“The recruiting process was definitely up and down,” Simmons said. “You never know what’s going to happen, but the best thing you can do is take everything with a grain of salt and keep moving forward, keep chugging and find the best place for you.”
Rison, his crosstown rival and friend, let Simmons know his thoughts.
“Even while I was with Ohio State, he was DM-ing every other week. ‘Come on, man. I need you over here.’ ”
Rison is already on campus, having enrolled early to get a jump on classes and offseason conditioning workouts. Simmons will join him and the rest of the Spartans during the summer. The pair met last weekend at the Breslin Center for the Michigan State-Michigan basketball game.
Simmons downplayed the Ann Arbor-to-East Lansing angle: “Just because I go to school across the street or down the road doesn’t mean I’m obligated to go there.” But others questioned him.
“I’m sitting in class and somebody’s like ‘Man, you just don’t like Michigan, do you?’ It’s not like that,” Simmons said. “They’re great people, but it just wasn’t the right place for me. For the most part, the majority of people that speak to me, they’re happy for me. They’re happy to see me going places.”

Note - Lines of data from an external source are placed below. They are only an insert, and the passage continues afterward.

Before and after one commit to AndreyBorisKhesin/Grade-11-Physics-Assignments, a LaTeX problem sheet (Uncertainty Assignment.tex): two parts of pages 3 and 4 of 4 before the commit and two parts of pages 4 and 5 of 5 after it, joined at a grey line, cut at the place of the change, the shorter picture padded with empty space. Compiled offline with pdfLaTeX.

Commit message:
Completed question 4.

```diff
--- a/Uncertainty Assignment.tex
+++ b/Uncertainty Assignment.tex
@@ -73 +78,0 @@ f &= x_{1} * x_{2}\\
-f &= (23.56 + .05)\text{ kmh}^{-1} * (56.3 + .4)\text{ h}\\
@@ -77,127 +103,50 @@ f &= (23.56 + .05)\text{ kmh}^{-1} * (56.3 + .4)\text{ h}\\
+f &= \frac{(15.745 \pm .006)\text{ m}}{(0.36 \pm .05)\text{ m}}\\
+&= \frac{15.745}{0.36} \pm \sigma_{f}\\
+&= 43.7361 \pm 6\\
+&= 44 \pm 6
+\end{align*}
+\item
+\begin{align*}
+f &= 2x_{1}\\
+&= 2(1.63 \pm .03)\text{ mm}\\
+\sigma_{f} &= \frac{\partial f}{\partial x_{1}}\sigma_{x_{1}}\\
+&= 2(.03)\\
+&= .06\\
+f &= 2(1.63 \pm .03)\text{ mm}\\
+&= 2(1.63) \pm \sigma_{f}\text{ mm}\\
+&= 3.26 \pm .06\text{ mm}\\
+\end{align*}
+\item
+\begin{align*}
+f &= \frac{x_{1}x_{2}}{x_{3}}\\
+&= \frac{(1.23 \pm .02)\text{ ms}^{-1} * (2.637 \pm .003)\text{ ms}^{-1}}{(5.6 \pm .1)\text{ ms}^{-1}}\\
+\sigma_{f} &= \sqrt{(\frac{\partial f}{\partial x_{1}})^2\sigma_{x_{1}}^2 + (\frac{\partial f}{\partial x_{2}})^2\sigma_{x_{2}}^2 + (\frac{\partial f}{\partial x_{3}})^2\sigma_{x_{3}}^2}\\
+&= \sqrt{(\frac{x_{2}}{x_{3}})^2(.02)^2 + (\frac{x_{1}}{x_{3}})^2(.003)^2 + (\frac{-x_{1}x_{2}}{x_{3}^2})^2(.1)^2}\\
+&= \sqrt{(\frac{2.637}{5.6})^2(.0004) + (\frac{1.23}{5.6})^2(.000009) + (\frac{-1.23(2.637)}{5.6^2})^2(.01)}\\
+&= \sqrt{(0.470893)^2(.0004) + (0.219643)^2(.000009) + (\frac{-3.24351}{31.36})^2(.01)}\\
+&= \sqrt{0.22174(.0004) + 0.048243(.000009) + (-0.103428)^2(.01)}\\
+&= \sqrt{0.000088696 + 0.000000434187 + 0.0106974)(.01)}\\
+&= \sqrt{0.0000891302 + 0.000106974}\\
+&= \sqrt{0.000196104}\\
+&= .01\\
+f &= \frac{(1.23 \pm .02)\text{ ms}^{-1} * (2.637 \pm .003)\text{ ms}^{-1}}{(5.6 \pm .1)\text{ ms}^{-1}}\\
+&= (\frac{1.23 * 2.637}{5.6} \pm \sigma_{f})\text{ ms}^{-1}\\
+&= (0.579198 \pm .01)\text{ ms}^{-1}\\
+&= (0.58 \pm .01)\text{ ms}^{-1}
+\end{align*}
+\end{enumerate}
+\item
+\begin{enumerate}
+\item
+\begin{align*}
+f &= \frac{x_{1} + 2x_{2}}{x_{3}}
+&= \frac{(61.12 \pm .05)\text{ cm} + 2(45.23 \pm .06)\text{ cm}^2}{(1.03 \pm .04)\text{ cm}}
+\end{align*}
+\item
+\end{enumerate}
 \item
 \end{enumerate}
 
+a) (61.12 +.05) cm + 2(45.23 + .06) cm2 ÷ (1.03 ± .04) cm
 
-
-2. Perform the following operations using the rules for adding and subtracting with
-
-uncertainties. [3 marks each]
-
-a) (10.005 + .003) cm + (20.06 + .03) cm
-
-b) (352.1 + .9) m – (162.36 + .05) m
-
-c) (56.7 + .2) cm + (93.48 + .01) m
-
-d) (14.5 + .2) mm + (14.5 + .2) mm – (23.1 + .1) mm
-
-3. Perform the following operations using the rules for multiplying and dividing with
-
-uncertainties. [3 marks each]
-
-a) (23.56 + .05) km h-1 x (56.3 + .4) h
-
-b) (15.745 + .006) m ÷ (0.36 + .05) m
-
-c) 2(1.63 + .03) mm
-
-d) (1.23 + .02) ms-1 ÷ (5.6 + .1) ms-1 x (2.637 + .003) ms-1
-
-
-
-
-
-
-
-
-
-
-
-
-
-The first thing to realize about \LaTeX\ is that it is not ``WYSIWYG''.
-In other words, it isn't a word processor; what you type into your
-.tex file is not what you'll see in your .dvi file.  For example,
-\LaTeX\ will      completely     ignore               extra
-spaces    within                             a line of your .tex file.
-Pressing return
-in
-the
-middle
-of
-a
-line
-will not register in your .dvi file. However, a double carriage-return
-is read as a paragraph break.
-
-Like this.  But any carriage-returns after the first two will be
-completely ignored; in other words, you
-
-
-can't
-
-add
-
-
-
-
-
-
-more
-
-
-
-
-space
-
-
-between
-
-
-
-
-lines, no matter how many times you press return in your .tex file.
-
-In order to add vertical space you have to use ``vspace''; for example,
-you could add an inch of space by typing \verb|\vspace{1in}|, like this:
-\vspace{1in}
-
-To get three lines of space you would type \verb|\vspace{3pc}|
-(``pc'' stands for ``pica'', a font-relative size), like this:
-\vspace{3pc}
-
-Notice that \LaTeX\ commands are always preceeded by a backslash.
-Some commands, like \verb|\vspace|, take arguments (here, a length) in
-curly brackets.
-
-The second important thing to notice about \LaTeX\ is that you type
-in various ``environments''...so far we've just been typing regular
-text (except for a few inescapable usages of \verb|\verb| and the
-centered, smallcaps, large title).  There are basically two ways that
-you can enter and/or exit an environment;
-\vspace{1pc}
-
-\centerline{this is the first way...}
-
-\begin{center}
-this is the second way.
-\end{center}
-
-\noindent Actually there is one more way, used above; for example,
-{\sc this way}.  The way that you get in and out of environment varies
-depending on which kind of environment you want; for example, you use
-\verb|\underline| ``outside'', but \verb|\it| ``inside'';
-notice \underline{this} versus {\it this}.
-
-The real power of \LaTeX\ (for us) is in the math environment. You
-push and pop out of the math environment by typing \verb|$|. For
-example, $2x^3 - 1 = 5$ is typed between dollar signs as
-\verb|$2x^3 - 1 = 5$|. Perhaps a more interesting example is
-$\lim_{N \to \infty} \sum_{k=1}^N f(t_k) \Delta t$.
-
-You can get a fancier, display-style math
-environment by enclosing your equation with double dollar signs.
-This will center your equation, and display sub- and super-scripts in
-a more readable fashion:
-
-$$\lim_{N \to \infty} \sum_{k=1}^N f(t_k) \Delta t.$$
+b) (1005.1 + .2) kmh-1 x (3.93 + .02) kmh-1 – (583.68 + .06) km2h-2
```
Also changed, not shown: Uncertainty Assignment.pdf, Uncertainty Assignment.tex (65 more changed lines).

Rison’s journey to Michigan State was more stable, by contrast. He committed to the Spartans in June 2015, but he re-opened his recruitment in November of that year. Rison re-affirmed his original decision last April.

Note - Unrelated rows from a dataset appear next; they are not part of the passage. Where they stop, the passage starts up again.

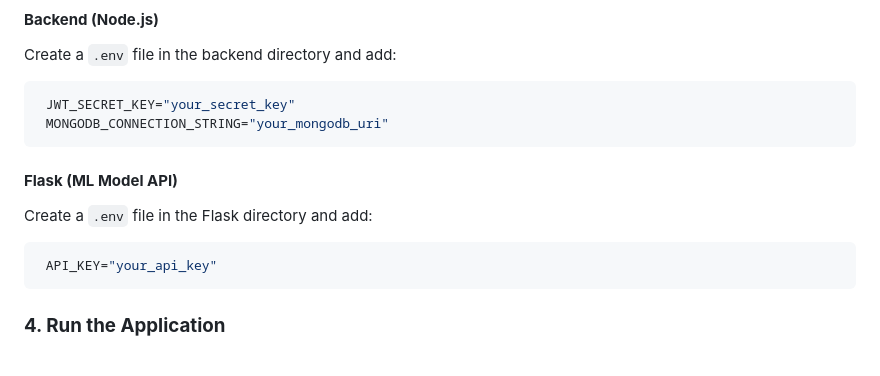
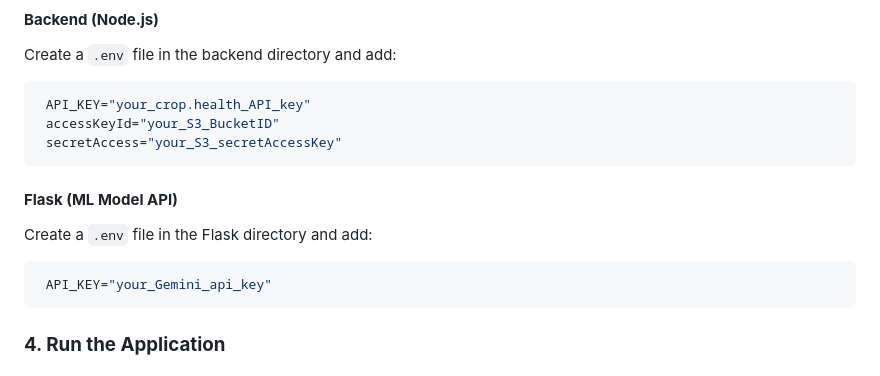
Before and after one commit to mansicode12/FarmGuard-AI-Crop-Doctor, a Markdown page: README.md, the part around the change. Drawn GitHub-style.

````diff
--- a/README.md
+++ b/README.md
@@ -59,14 +59,15 @@ PlantPulse is an AI-powered mobile application designed to help farmers detect a
 #### **Backend (Node.js)**
 Create a `.env` file in the backend directory and add:
 ```bash
- JWT_SECRET_KEY="your_secret_key"
- MONGODB_CONNECTION_STRING="your_mongodb_uri"
+ API_KEY="your_crop.health_API_key"
+ accessKeyId="your_S3_BucketID"
+ secretAccess="your_S3_secretAccessKey"
 ```
 
 #### **Flask (ML Model API)**
 Create a `.env` file in the Flask directory and add:
 ```bash
- API_KEY="your_api_key"
+ API_KEY="your_Gemini_api_key"
 ```
 
 ### **4. Run the Application**
````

Andre Rison left Michigan State after the 1988 season as the school’s all-time leader in receptions (146), receiving yards (2,992) and 100-yard receiving games (11) despite playing in a run-first, run-second, run-as-much-as-possible offense under coach George Perles. He was a member of the 1987 Big Ten championship team that beat USC, 20-17, in the Rose Bowl. Michigan State attempted just seven passes in that game. Rison caught two of them for 91 yards; a 55-yarder that set up a Lorenzo White touchdown in the second quarter and a 36-yard reception that set up John Langeloh’s game-deciding 36-yard field goal.
“I used to watch film with him all the time, and I was watching a Rose Bowl clip and they said they had run the ball 20 straight plays and then they threw a bomb and he caught it,” Hunter Rison said. “Just seeing that and seeing his success here, knowing it was a run-based offense with Lorenzo White, it amazes me.”

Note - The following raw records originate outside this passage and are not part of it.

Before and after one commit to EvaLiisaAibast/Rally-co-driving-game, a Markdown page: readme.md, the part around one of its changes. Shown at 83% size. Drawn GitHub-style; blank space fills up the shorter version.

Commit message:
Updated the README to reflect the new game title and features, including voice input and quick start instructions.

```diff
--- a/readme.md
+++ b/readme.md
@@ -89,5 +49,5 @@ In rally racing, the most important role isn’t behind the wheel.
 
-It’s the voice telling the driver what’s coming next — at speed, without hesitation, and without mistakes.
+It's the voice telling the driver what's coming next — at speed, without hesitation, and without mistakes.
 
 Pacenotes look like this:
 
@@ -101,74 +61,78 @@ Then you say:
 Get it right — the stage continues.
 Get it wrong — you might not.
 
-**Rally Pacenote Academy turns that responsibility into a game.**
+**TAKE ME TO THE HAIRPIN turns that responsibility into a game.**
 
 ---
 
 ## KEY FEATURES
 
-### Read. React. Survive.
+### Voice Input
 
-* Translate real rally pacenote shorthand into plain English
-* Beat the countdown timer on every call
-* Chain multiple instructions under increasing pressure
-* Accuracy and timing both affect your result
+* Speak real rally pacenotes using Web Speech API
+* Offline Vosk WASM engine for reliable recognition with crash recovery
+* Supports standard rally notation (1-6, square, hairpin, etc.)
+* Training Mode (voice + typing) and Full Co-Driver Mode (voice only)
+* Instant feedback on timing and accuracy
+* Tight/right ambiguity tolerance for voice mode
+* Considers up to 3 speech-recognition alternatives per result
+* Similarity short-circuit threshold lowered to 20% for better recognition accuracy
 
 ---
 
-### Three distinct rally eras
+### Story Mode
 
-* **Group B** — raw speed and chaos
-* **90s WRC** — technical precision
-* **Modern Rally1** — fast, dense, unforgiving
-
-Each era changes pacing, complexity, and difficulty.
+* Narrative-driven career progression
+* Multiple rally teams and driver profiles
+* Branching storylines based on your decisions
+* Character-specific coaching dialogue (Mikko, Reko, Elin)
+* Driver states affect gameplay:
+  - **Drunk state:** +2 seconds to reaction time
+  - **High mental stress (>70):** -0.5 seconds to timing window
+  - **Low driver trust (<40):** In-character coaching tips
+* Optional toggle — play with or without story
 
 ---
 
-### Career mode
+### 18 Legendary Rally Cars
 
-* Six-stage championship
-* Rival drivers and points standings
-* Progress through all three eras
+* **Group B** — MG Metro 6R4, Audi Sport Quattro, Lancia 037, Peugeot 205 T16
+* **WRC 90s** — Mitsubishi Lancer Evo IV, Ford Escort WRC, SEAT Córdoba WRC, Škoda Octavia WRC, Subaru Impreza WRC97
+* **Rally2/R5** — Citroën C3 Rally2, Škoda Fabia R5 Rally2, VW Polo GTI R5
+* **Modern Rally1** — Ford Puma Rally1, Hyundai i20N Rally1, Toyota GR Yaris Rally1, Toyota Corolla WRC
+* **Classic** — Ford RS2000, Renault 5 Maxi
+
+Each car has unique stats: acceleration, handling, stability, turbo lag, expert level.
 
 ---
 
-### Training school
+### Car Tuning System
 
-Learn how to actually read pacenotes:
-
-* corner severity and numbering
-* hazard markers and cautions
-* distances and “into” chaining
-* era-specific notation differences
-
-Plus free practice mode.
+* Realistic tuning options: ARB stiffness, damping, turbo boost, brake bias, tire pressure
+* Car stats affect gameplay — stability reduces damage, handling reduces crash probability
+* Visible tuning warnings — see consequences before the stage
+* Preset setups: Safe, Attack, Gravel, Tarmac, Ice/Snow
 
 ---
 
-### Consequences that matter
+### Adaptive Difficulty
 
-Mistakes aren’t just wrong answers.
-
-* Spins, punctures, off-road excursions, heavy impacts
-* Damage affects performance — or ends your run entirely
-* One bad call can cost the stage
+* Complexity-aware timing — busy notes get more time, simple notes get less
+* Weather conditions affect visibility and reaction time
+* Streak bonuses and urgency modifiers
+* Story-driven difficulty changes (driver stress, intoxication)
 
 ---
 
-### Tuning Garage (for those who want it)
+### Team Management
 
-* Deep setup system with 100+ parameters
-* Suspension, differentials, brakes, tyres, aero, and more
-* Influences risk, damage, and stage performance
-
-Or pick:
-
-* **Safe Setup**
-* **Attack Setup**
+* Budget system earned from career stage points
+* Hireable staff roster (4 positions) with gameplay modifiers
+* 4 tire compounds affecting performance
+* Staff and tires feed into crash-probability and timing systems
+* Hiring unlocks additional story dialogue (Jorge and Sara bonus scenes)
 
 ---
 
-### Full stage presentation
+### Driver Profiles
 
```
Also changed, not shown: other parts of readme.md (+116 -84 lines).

As big as his father’s name is at Michigan State, Rison could have chosen to go elsewhere. Andre Rison played 12 seasons in the NFL, earning five Pro Bowl berths and catching 743 passes for 10,205 yards with seven teams. He made as many headlines off the field as on it, not all of them positive. Father helped son make his decision, but he didn’t make it for him.
“He was straight-forward. He gave me pros about other schools that I agreed with. I love him for that,” Hunter Rison said. “He really did let me make my own decision. I love him for that. He’s been through the process himself. He was just like, ‘This is you. I’m going to let you have fun and go where you want to go. This is a big-time decision. It’s got to be your decision.’ ”
Once rivals, now teammates
Two kids from Ann Arbor have made their way to East Lansing. They played against each other the last two seasons, splitting those games. Simmons and Pioneer beat Skyline, 39-7, in 2015, while Rison and Skyline won last season, 21-20.
The next time they’re on the field together, it will be as teammates.